--- Source material Enclosed Below ---

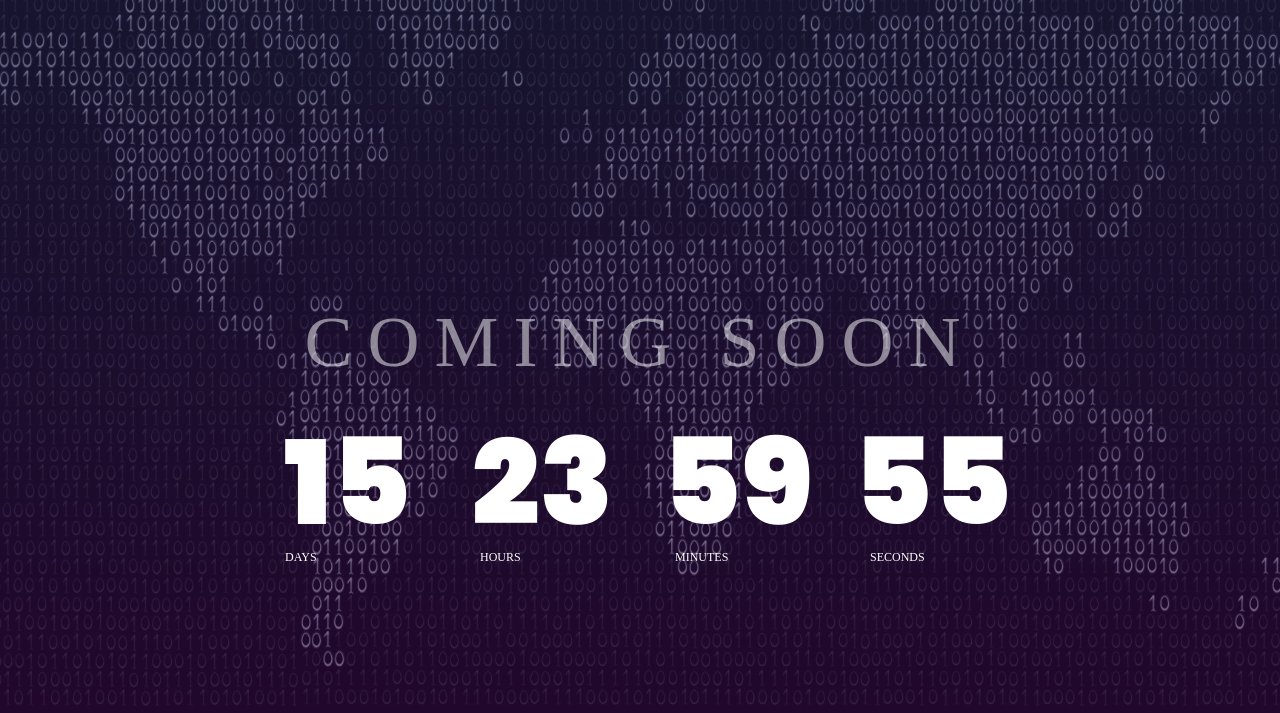
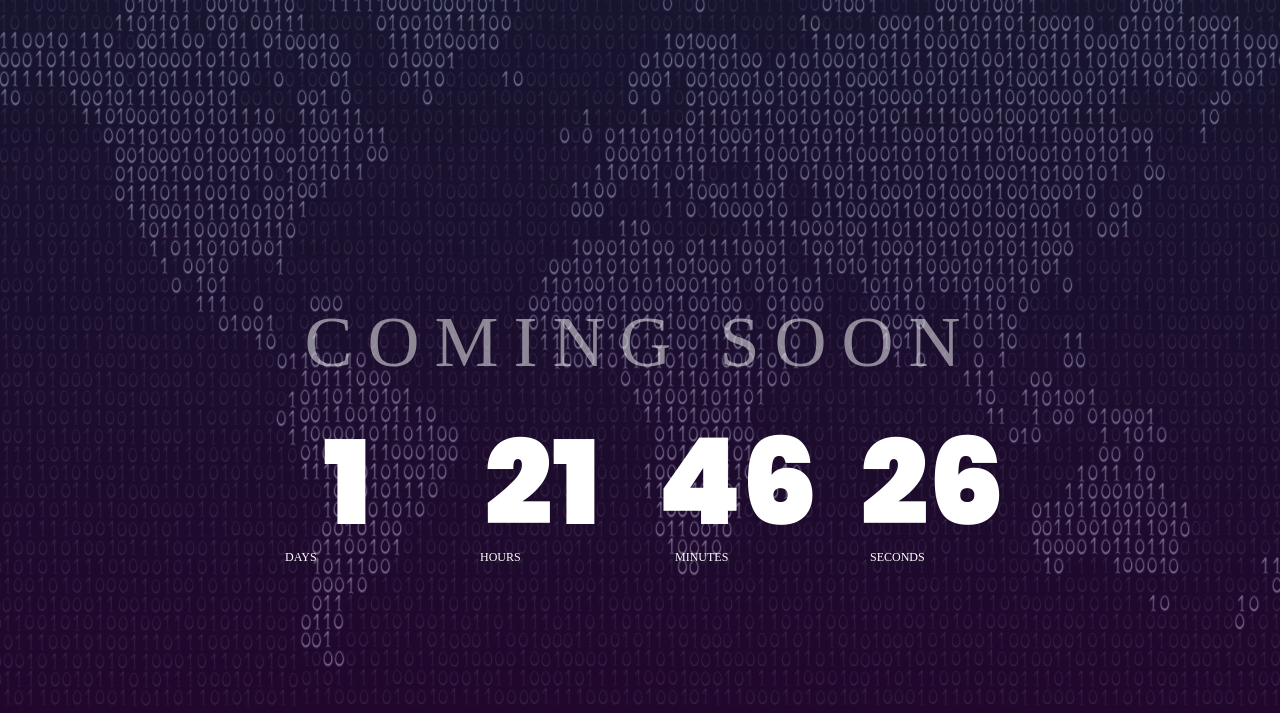
Before and after one commit to McDrak/mcdrak.github.io, a plain HTML site: page index.html in a window 1280 px wide. Shown: the part 87-800 px from the top of the page. Drawn offline with Linux system fonts and the light colour scheme; a web font is replaced by a local one.

Commit message:
Update index.html

```diff
--- a/index.html
+++ b/index.html
@@ -87,7 +87,7 @@
 			/*Endtime must be > current time*/
 			endtimeYear: 2018,
 			endtimeMonth: 7,
-			endtimeDate: 16,
+			endtimeDate: 18,
 			endtimeHours: 0,
 			endtimeMinutes: 0,
 			endtimeSeconds: 0,
```
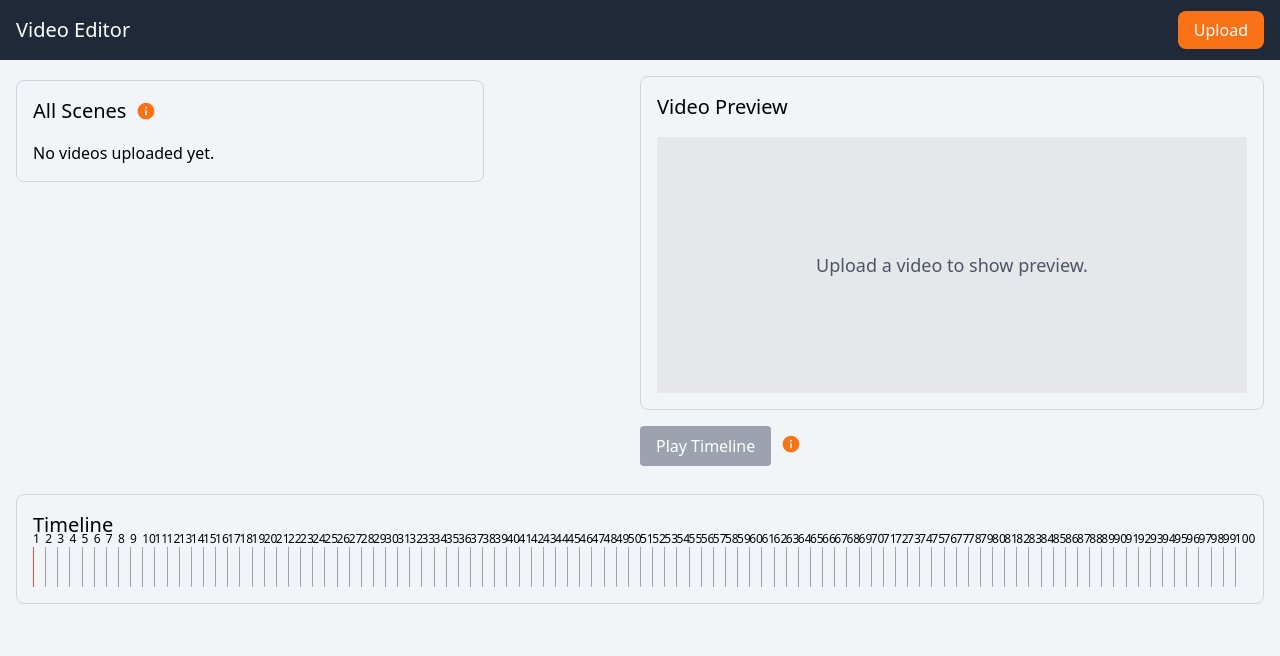
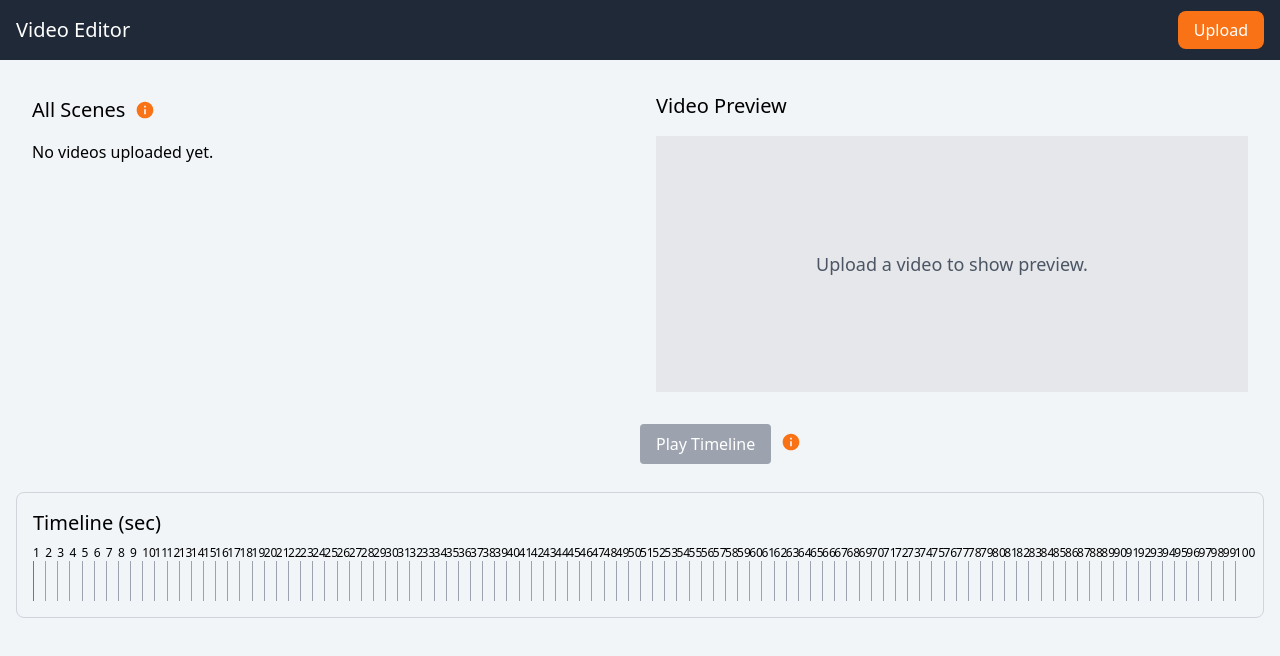
Before and after one commit to YitavGil/video-edit-app, a React (Vite) app: page / in a window 1280 px wide. Shown: the top 656 px of the page. Built offline with nearby package versions, Linux system fonts and the light colour scheme.

Commit message:
support for playing the same video more than once

```diff
--- a/src/components/timeline/Timeline.tsx
+++ b/src/components/timeline/Timeline.tsx
@@ -60,7 +60,7 @@ const Timeline: React.FC<TimelineProps> = ({ videos, onDrop, onRemove }) => {
         >
           <span>{trimmedName}</span>
           <button
-            className="absolute top-0 right-0 text-red-500 bg-transparent border-none"
+            className="absolute top-0 right-0 text-red-800 bg-transparent border-none"
             onClick={() => handleRemoveVideo(index)}
           >
             <FaTimes />
@@ -78,7 +78,7 @@ const Timeline: React.FC<TimelineProps> = ({ videos, onDrop, onRemove }) => {
       }`}
       onClick={handleCursorPositionChange}
     >
-      <h2 className="text-xl mb-2">Timeline</h2>
+      <h2 className="text-xl mb-6">Timeline (sec)</h2>
       <div className="relative h-10">
         {[...Array(maxTime).keys()].map((second) => (
           <div
--- a/src/components/video/VideoList.tsx
+++ b/src/components/video/VideoList.tsx
@@ -15,7 +15,7 @@ interface VideoListProps {
 
 const VideoList: React.FC<VideoListProps> = ({ videos, onPreview }) => {
   return (
-    <div className="mt-5 p-4 border border-gray-300 rounded-lg md:w-3/4 w-full">
+    <div className="mt-5 p-4 rounded-lg md:w-3/4 w-full">
       <div className="flex items-center mb-4">
         <h2 className="text-xl mr-2">All Scenes</h2>
         <MdInfo data-tooltip-id="infoTooltip" data-tooltip-content="Uploaded videos will be added to this list" className='cursor-pointer text-orange-500 w-6 h-5' />
--- a/src/components/video/VideoPreview.tsx
+++ b/src/components/video/VideoPreview.tsx
@@ -1,10 +1,9 @@
 import React, { useEffect, useState } from 'react';
 import ReactPlayer from 'react-player';
 
-
 interface VideoPreviewProps {
   videoUrls: string[];
-  playing: boolean; // Add playing prop
+  playing: boolean;
 }
 
 const VideoPreview: React.FC<VideoPreviewProps> = ({ videoUrls, playing }) => {
@@ -15,20 +14,24 @@ const VideoPreview: React.FC<VideoPreviewProps> = ({ videoUrls, playing }) => {
   }, [videoUrls]);
 
   const handleEnded = () => {
-    setCurrentVideoIndex((prevIndex) => (prevIndex + 1) % videoUrls.length);
+    if (currentVideoIndex < videoUrls.length - 1) {
+      setCurrentVideoIndex((prevIndex) => prevIndex + 1);
+    } else {
+      setCurrentVideoIndex(0);
+    }
   };
 
   return (
-    <div className="mt-4 p-4 border border-gray-300 rounded-lg w-full relative">
+    <div className="mt-4 p-4 rounded-lg w-full relative">
       <h2 className="text-xl mb-4">Video Preview</h2>
       {videoUrls.length > 0 ? (
         <ReactPlayer
-          key={videoUrls.join(',')}
+          key={`${currentVideoIndex}-${videoUrls[currentVideoIndex]}`}
           url={videoUrls[currentVideoIndex]}
           controls
           width="100%"
           height="auto"
-          playing={playing} // Use playing prop to control playback
+          playing={playing}
           onEnded={handleEnded}
         />
       ) : (
```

--- End of Enclosed Source material ---

• [What is required]
Across the records above, in how many lines does the string "text" appear? Reply with the figure alone.

• [Answer to this exercise]
7